5 Design Tips for Creating an Award-Winning Infographic

By Sarah Asp Olson

5 design tips for creating an award-winning infographic

Ah, the infographic. That darling of the design department. That perennially persuasive portmanteau. 

Infographics have become increasingly important to digital marketers. According to the Content Marketing Institute’s annual B2B trend report, infographics are the fifth most used type of content marketing, up from sixth place in 2021.

But, what goes into making a good infographic? Or a great one? What about an infographic so effective that it wins awards for its awesomeness?  

In this post, we’ll break down what infographics are and how digital marketers use them. Then we’ll check in with one of our own graphic designers to get the skinny on what it takes to create an award-winning infographic. 

What Is an Infographic?

In its simplest form, an infographic is a visual representation of content. But there’s immense value in that simplicity because, as humans, we are predisposed to understand information visually. 

Not only do we comprehend text with visuals better, but images are also more likely to be stored in our long-term memory. One study found that after three days, participants remembered between 10% and 20% of what they read or heard, and 65% of what they saw visually.

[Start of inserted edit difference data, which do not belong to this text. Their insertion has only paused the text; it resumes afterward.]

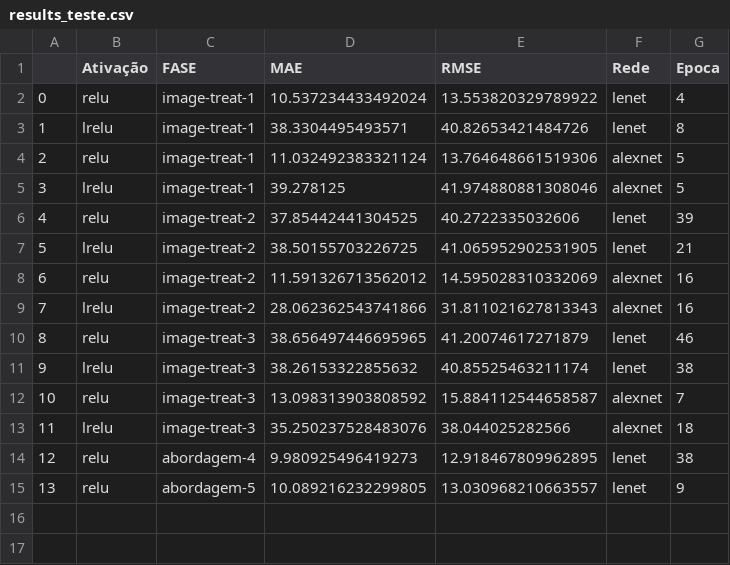
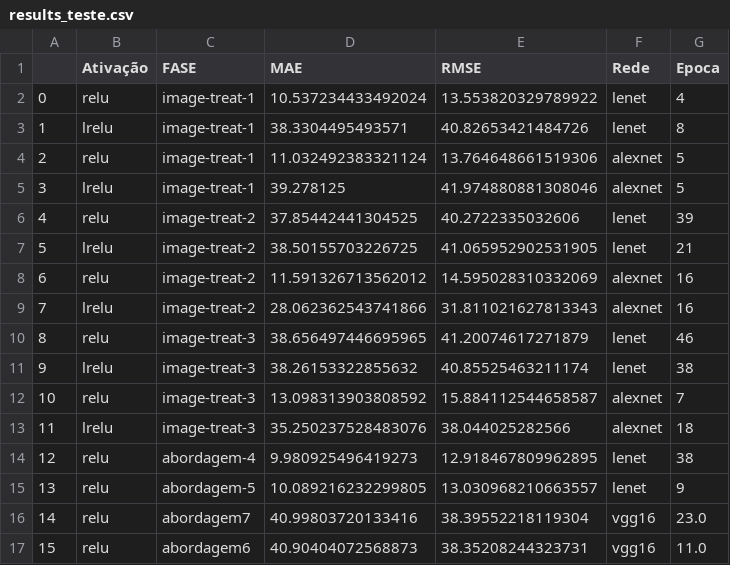
Before and after one commit to NicoliAraujo/tcc-code, a CSV file: graficos/results_teste.csv, drawn as a sheet; the diff names each change by its address in the sheet, - before the commit and + after, or states it on an @@ line.

```diff
--- a/graficos/results_teste.csv
+++ b/graficos/results_teste.csv
+row 16: 14 | relu | abordagem7 | 40.99803720133416 | 38.39552218119304 | vgg16 | 23.0
+row 17: 15 | relu | abordagem6 | 40.90404072568873 | 38.35208244323731 | vgg16 | 11.0
```
Also changed, not shown: 5 other files.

The use of visuals in presentations has also been shown to increase learning by 400%

Why Use Infographics?

According to the Content Marketing Institute, more than half of B2B marketers in 2022 are creating and sharing infographics as part of their content marketing strategy. Three out of 10 dubbed infographics the content asset that produced the best results. 

Why? Because they work.

  • 84% of content creators consider marketing infographics an effective piece of content.
  • An infographic is 30 times more likely to be read than an article. 
  • The use of infographics increases the drive to read by 80%. 
  • 90% of information that our brain receives is visual. 

Ready for a little test? Here’s an infographic highlighting the stats in the above list. Which one caught your eye first?  

Infographic with data about digital marketing

5 Design Tips for Creating an Award-Winning Infographic (With Examples)

Now that you’re fully convinced of the value of the infographic as part of your content-driven digital marketing strategy, let’s hand it over to m3 graphic designer extraordinaire Phil Lor. Phil has created more than 20 infographics for our clients, many of which have won awards. 

“An infographic is basically data visualized. The words I’d use are simple, focused, visual and organized.” —Phil Lor, m3 graphic designer

We asked Phil to show his work and break down what makes an infographic good — nay! award-winning. Take it away, Phil! 

1. Follow the Principles of Design

To create a good infographic, you have to start with a solid foundation, which means following the principles of design: balance, hierarchy, contrast and repetition. 

This infographic for ID Shop has some examples of how to use these basic design principles. 

Balance doesn’t just have to mean identical symmetry. This graphic achieves radial balance by placing callouts around the central image (when elements are arranged around a central point, creating a sense of movement and dynamism).

Infographic about id badges

The principle of hierarchy — making sure your readers see what you want them to see in the order you want them to see it — is one of the most fundamental principles in infographic design. 

ID Shop infographic center callout

Here, the eye is instantly drawn to the badge in the middle because of its size and placement. 

Contrast is also important in drawing the eye where you want it to go. 

ID Shop infographic CTA

This call to action stands in contrast to the rest of the callouts, giving it greater importance. 

Finally, repetition helps create visual stability and unity within your infographic.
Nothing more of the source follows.